Each line below is to be copied out exactly, and none may be omitted.

[Opening PROVIDED MATERIAL section]

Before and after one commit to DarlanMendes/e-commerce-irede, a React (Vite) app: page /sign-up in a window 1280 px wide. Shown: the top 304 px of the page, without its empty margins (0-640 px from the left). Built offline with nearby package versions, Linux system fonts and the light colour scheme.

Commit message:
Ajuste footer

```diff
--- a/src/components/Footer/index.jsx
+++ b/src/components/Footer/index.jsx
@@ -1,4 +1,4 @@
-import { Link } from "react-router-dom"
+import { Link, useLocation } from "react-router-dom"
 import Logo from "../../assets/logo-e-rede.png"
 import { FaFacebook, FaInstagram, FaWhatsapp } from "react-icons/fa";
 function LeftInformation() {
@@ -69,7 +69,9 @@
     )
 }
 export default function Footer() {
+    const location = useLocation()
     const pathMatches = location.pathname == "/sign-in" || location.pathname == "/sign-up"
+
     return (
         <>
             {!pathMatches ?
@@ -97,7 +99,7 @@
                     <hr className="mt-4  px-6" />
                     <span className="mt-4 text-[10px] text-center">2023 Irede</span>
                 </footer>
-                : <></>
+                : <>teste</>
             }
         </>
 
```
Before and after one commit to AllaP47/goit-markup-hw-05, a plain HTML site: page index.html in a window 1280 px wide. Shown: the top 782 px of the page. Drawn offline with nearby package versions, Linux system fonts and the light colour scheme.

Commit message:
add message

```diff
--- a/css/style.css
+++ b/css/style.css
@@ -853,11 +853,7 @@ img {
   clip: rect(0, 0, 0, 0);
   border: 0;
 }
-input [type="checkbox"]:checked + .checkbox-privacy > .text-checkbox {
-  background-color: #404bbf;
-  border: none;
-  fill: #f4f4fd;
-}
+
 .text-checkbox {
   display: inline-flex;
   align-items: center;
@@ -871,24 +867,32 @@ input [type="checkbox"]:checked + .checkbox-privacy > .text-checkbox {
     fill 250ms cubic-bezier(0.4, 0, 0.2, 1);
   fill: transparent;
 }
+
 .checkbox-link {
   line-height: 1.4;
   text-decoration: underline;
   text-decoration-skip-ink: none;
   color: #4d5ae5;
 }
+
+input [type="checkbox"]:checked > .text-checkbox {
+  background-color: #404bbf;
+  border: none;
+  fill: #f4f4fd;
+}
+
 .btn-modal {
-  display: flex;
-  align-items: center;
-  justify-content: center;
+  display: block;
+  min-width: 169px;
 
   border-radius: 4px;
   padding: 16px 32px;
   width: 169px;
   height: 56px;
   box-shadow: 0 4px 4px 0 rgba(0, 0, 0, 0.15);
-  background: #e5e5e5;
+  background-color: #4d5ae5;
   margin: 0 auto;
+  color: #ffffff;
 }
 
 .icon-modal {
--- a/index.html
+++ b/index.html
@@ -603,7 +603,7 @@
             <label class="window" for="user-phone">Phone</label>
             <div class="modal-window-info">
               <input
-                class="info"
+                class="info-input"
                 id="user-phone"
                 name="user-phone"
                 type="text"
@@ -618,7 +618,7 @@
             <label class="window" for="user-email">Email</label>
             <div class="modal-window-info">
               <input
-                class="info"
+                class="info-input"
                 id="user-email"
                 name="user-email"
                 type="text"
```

[Closing PROVIDED MATERIAL section]

OUTPUT:
Before and after one commit to DarlanMendes/e-commerce-irede, a React (Vite) app: page /sign-up in a window 1280 px wide. Shown: the top 304 px of the page, without its empty margins (0-640 px from the left). Built offline with nearby package versions, Linux system fonts and the light colour scheme.

Commit message:
Ajuste footer

```diff
--- a/src/components/Footer/index.jsx
+++ b/src/components/Footer/index.jsx
@@ -1,4 +1,4 @@
-import { Link } from "react-router-dom"
+import { Link, useLocation } from "react-router-dom"
 import Logo from "../../assets/logo-e-rede.png"
 import { FaFacebook, FaInstagram, FaWhatsapp } from "react-icons/fa";
 function LeftInformation() {
@@ -69,7 +69,9 @@
     )
 }
 export default function Footer() {
+    const location = useLocation()
     const pathMatches = location.pathname == "/sign-in" || location.pathname == "/sign-up"
+
     return (
         <>
             {!pathMatches ?
@@ -97,7 +99,7 @@
                     <hr className="mt-4  px-6" />
                     <span className="mt-4 text-[10px] text-center">2023 Irede</span>
                 </footer>
-                : <></>
+                : <>teste</>
             }
         </>
 
```
Before and after one commit to AllaP47/goit-markup-hw-05, a plain HTML site: page index.html in a window 1280 px wide. Shown: the top 782 px of the page. Drawn offline with nearby package versions, Linux system fonts and the light colour scheme.

Commit message:
add message

```diff
--- a/css/style.css
+++ b/css/style.css
@@ -853,11 +853,7 @@ img {
   clip: rect(0, 0, 0, 0);
   border: 0;
 }
-input [type="checkbox"]:checked + .checkbox-privacy > .text-checkbox {
-  background-color: #404bbf;
-  border: none;
-  fill: #f4f4fd;
-}
+
 .text-checkbox {
   display: inline-flex;
   align-items: center;
@@ -871,24 +867,32 @@ input [type="checkbox"]:checked + .checkbox-privacy > .text-checkbox {
     fill 250ms cubic-bezier(0.4, 0, 0.2, 1);
   fill: transparent;
 }
+
 .checkbox-link {
   line-height: 1.4;
   text-decoration: underline;
   text-decoration-skip-ink: none;
   color: #4d5ae5;
 }
+
+input [type="checkbox"]:checked > .text-checkbox {
+  background-color: #404bbf;
+  border: none;
+  fill: #f4f4fd;
+}
+
 .btn-modal {
-  display: flex;
-  align-items: center;
-  justify-content: center;
+  display: block;
+  min-width: 169px;
 
   border-radius: 4px;
   padding: 16px 32px;
   width: 169px;
   height: 56px;
   box-shadow: 0 4px 4px 0 rgba(0, 0, 0, 0.15);
-  background: #e5e5e5;
+  background-color: #4d5ae5;
   margin: 0 auto;
+  color: #ffffff;
 }
 
 .icon-modal {
--- a/index.html
+++ b/index.html
@@ -603,7 +603,7 @@
             <label class="window" for="user-phone">Phone</label>
             <div class="modal-window-info">
               <input
-                class="info"
+                class="info-input"
                 id="user-phone"
                 name="user-phone"
                 type="text"
@@ -618,7 +618,7 @@
             <label class="window" for="user-email">Email</label>
             <div class="modal-window-info">
               <input
-                class="info"
+                class="info-input"
                 id="user-email"
                 name="user-email"
                 type="text"
```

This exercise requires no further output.